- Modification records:
+++
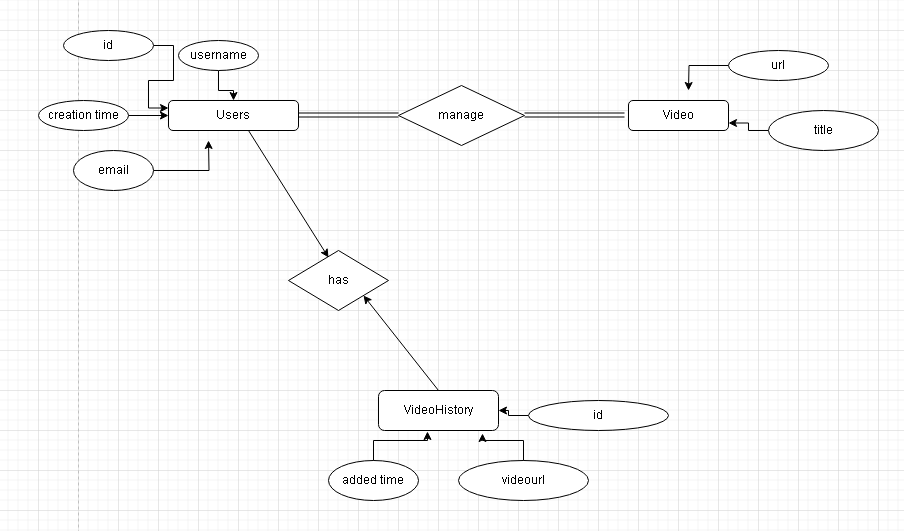
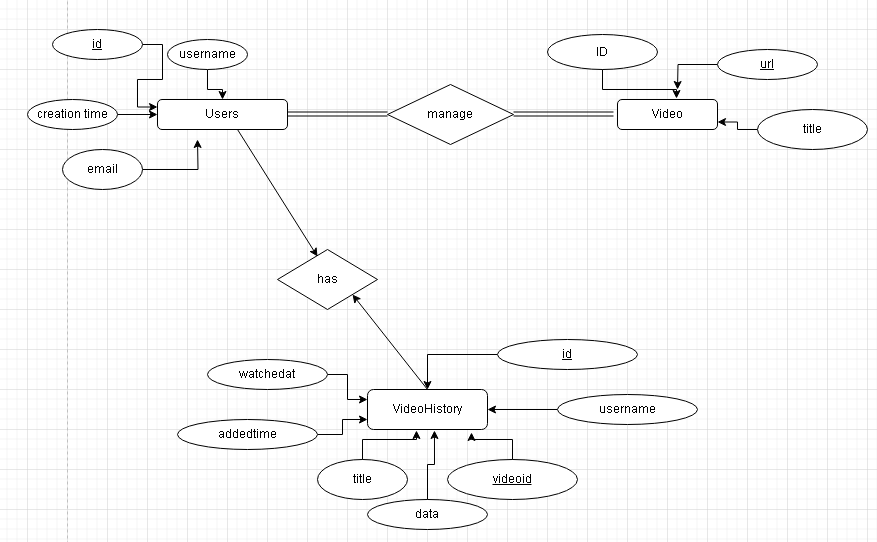
semi finished missing a collection that would hold json data in video history

diff --git a/Program.cs b/Program.cs
@@ -209,7 +209,12 @@ app.MapPost("/addvideo", (AddVideoRequest request, IVideoRepo videoRepo) =>
         };
 
         videoRepo.addvideo(video);
-        return Results.Created($"/video/{video.Id}", video);
+        var updatedVideos = videoRepo.LoadVideos();
+        return Results.Created($"/video/{video.Id}", new
+        {
+            Video = video,
+            AllVideos = updatedVideos
+        });
     }
     catch (Exception ex)
     {

diff --git a/README.md b/README.md
@@ -1,5 +1,4 @@
 # edmundN
-## **The Sauce but the s is silent** <br>
 
 Executive Summary <br>
 ================================================================================<br>
@@ -15,7 +14,7 @@ Executive Summary <br>
 
 ================================================================================<br>
 
-This program aims to enhance user experience by extending a third-party API to incorporate advanced functionalities for video data management. Key features include the ability to save video metadata and their associated scraped data, enabling users to access and interact with the content more efficiently. By integrating these capabilities, we will provide a more seamless and optimized experience for users, ultimately driving engagement and satisfaction.
+This program aims to enhance user experience by extending a third-party API to incorporate advanced functionalities for video data management. Key features include the ability to save video user metadata into a searchable format, that would allow for users to access and interact with the content more efficiently. By integrating these capabilities, we will provide a more seamless and optimized experience for users, ultimately driving engagement and satisfaction.
 
 ![Alt text](aa123.png)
+++
- WORK ITEM: Please copy every line of the data that carries the string "with".

- RESULT FOR THIS EXERCISE:
-This program aims to enhance user experience by extending a third-party API to incorporate advanced functionalities for video data management. Key features include the ability to save video metadata and their associated scraped data, enabling users to access and interact with the content more efficiently. By integrating these capabilities, we will provide a more seamless and optimized experience for users, ultimately driving engagement and satisfaction.
+This program aims to enhance user experience by extending a third-party API to incorporate advanced functionalities for video data management. Key features include the ability to save video user metadata into a searchable format, that would allow for users to access and interact with the content more efficiently. By integrating these capabilities, we will provide a more seamless and optimized experience for users, ultimately driving engagement and satisfaction.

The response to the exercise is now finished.